## Extracted entries

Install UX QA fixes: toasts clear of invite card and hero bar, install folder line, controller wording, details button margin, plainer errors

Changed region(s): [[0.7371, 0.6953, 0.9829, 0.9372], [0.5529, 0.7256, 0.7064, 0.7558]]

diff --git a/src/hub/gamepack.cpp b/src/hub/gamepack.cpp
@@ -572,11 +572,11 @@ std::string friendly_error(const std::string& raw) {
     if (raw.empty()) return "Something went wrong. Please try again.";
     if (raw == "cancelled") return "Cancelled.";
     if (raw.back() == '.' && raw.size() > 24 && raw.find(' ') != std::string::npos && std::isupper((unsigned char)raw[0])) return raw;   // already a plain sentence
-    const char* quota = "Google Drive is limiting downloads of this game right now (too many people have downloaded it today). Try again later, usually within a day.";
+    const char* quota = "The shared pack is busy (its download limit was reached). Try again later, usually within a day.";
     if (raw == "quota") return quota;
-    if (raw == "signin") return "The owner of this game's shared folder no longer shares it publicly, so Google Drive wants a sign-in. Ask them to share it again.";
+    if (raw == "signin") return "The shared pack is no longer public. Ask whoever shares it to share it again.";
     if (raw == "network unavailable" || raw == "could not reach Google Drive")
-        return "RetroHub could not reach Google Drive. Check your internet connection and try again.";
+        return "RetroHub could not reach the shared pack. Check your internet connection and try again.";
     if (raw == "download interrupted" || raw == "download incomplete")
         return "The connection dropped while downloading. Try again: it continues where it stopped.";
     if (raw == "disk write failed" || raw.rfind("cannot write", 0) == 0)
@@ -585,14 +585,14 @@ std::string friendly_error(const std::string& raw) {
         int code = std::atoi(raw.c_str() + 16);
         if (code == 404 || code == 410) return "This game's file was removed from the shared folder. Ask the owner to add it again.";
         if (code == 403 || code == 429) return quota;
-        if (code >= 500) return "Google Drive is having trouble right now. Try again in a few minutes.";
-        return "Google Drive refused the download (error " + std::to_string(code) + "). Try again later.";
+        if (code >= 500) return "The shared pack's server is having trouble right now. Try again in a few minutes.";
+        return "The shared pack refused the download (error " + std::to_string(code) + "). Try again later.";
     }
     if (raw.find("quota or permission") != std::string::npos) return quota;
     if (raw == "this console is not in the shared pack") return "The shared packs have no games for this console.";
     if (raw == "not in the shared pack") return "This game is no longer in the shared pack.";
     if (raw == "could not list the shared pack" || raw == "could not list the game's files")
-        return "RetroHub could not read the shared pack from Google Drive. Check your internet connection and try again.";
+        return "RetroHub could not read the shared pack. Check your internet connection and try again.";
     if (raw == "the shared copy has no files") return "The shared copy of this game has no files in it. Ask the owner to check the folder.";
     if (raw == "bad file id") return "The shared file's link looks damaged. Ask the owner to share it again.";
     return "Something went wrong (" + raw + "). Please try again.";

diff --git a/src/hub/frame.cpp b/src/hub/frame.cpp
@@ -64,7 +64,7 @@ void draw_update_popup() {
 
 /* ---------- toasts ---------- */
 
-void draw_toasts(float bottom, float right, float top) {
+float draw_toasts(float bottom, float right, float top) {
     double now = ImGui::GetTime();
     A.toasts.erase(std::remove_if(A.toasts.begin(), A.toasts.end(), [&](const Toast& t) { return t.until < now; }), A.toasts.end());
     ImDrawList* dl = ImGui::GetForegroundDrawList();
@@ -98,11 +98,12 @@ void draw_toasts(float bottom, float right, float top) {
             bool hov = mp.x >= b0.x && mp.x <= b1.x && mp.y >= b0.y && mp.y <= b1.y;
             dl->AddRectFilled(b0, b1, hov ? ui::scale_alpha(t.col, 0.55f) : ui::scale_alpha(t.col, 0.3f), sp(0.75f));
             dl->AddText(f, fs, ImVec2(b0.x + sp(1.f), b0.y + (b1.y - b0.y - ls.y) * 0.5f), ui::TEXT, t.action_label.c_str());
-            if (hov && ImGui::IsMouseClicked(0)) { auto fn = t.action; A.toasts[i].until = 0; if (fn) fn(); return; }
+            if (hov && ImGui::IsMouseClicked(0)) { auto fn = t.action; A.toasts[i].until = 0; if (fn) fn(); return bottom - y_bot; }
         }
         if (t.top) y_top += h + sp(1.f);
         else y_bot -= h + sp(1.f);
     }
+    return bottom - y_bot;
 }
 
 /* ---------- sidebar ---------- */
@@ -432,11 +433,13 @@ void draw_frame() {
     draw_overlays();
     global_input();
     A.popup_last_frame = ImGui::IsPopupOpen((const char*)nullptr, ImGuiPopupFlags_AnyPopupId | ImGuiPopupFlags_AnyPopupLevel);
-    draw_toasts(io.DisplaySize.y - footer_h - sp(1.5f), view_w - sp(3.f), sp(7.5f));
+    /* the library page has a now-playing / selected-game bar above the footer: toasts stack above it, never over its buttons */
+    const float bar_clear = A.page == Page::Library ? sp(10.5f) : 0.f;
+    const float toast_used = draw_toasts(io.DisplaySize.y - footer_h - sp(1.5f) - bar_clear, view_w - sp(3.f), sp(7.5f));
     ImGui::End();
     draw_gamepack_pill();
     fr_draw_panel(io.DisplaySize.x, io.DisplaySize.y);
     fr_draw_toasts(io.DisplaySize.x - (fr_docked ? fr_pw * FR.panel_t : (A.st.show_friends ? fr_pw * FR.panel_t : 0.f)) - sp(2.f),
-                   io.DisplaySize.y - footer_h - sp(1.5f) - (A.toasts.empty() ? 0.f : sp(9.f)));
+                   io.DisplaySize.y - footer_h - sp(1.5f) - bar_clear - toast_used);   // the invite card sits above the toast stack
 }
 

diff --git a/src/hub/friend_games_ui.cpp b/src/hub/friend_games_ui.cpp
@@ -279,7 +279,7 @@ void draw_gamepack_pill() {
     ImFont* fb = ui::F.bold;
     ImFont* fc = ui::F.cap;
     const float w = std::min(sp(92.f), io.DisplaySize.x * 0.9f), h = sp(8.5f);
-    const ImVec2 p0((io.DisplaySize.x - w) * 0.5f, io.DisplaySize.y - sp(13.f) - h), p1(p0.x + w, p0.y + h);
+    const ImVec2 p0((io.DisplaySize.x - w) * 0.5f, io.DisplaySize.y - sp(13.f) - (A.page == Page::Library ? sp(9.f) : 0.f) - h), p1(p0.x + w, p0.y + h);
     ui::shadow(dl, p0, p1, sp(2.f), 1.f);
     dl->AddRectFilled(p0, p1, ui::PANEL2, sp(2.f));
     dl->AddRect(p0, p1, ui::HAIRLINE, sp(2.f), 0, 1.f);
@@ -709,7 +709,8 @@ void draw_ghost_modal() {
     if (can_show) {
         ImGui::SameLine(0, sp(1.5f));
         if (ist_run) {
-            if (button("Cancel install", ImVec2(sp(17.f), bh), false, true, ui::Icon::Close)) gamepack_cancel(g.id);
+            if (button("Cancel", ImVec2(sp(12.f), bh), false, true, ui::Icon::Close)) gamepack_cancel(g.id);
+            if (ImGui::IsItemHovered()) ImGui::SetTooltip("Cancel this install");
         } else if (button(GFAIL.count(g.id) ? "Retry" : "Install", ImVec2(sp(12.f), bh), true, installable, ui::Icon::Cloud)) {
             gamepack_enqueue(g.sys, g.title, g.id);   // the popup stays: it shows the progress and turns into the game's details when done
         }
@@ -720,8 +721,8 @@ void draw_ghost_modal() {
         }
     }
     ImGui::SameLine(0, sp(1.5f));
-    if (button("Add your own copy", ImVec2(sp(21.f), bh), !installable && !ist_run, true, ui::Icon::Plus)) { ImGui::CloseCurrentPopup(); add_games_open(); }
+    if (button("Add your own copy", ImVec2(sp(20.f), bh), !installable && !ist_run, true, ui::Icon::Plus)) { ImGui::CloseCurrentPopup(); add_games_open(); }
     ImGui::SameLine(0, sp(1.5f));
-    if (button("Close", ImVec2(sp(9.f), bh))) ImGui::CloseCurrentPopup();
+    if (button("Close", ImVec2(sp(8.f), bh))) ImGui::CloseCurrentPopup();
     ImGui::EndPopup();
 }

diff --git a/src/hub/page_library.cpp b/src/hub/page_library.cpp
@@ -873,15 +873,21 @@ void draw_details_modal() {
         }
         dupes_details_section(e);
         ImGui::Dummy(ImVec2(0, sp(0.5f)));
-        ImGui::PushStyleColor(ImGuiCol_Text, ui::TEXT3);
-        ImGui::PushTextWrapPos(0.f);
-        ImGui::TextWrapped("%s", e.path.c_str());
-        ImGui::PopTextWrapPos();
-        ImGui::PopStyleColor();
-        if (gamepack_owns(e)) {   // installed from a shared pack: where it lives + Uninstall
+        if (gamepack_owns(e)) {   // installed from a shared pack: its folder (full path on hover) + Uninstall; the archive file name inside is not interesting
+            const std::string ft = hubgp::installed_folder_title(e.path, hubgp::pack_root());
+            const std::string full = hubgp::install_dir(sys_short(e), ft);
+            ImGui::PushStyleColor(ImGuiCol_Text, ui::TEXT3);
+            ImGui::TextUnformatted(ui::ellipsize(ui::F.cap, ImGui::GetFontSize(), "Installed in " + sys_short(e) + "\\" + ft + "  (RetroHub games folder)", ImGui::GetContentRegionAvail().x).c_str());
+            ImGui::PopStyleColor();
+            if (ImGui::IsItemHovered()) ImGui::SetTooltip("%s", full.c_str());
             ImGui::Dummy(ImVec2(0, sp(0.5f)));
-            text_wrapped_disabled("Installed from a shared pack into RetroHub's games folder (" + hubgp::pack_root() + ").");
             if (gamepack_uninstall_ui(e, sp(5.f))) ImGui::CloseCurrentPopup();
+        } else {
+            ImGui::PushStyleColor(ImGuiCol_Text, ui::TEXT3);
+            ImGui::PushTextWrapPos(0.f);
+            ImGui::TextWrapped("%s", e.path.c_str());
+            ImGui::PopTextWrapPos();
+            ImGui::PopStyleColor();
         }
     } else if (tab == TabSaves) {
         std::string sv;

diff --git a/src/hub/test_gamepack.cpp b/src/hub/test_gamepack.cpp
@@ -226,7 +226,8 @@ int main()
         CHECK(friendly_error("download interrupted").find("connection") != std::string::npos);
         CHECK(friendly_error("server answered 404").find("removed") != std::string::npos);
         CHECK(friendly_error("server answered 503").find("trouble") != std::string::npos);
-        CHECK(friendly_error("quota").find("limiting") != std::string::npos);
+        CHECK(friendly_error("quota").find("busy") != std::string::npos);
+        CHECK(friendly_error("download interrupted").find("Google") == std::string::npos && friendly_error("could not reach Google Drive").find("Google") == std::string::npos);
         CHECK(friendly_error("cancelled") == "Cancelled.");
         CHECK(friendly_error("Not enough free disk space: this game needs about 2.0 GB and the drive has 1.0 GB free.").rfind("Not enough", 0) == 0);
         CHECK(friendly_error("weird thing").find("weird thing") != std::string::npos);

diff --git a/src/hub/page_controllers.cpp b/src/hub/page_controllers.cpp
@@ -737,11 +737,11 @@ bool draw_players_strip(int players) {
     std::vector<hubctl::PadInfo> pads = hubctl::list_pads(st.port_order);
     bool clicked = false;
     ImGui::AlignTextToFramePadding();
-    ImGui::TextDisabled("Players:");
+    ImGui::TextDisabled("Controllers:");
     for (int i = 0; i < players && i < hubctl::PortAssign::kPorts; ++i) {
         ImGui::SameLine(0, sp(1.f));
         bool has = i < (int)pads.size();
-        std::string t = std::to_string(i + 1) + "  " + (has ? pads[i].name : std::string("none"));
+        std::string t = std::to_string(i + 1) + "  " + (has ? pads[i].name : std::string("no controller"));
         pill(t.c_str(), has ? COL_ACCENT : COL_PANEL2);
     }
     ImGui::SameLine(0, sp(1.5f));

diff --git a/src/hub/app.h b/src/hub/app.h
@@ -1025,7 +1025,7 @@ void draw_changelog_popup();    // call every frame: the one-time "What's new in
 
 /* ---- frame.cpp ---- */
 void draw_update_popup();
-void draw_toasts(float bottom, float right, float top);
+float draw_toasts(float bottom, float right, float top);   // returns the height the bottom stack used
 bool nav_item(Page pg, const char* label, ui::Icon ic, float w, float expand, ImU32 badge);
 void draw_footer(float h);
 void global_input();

## Problem requirements
Repeat the data above starting at the line with "-void draw_toasts(float bottom, float right, float top);" and ending at its last line, exactly, with no other lines.

## Solution
-void draw_toasts(float bottom, float right, float top);
+float draw_toasts(float bottom, float right, float top);   // returns the height the bottom stack used
 bool nav_item(Page pg, const char* label, ui::Icon ic, float w, float expand, ImU32 badge);
 void draw_footer(float h);
 void global_input();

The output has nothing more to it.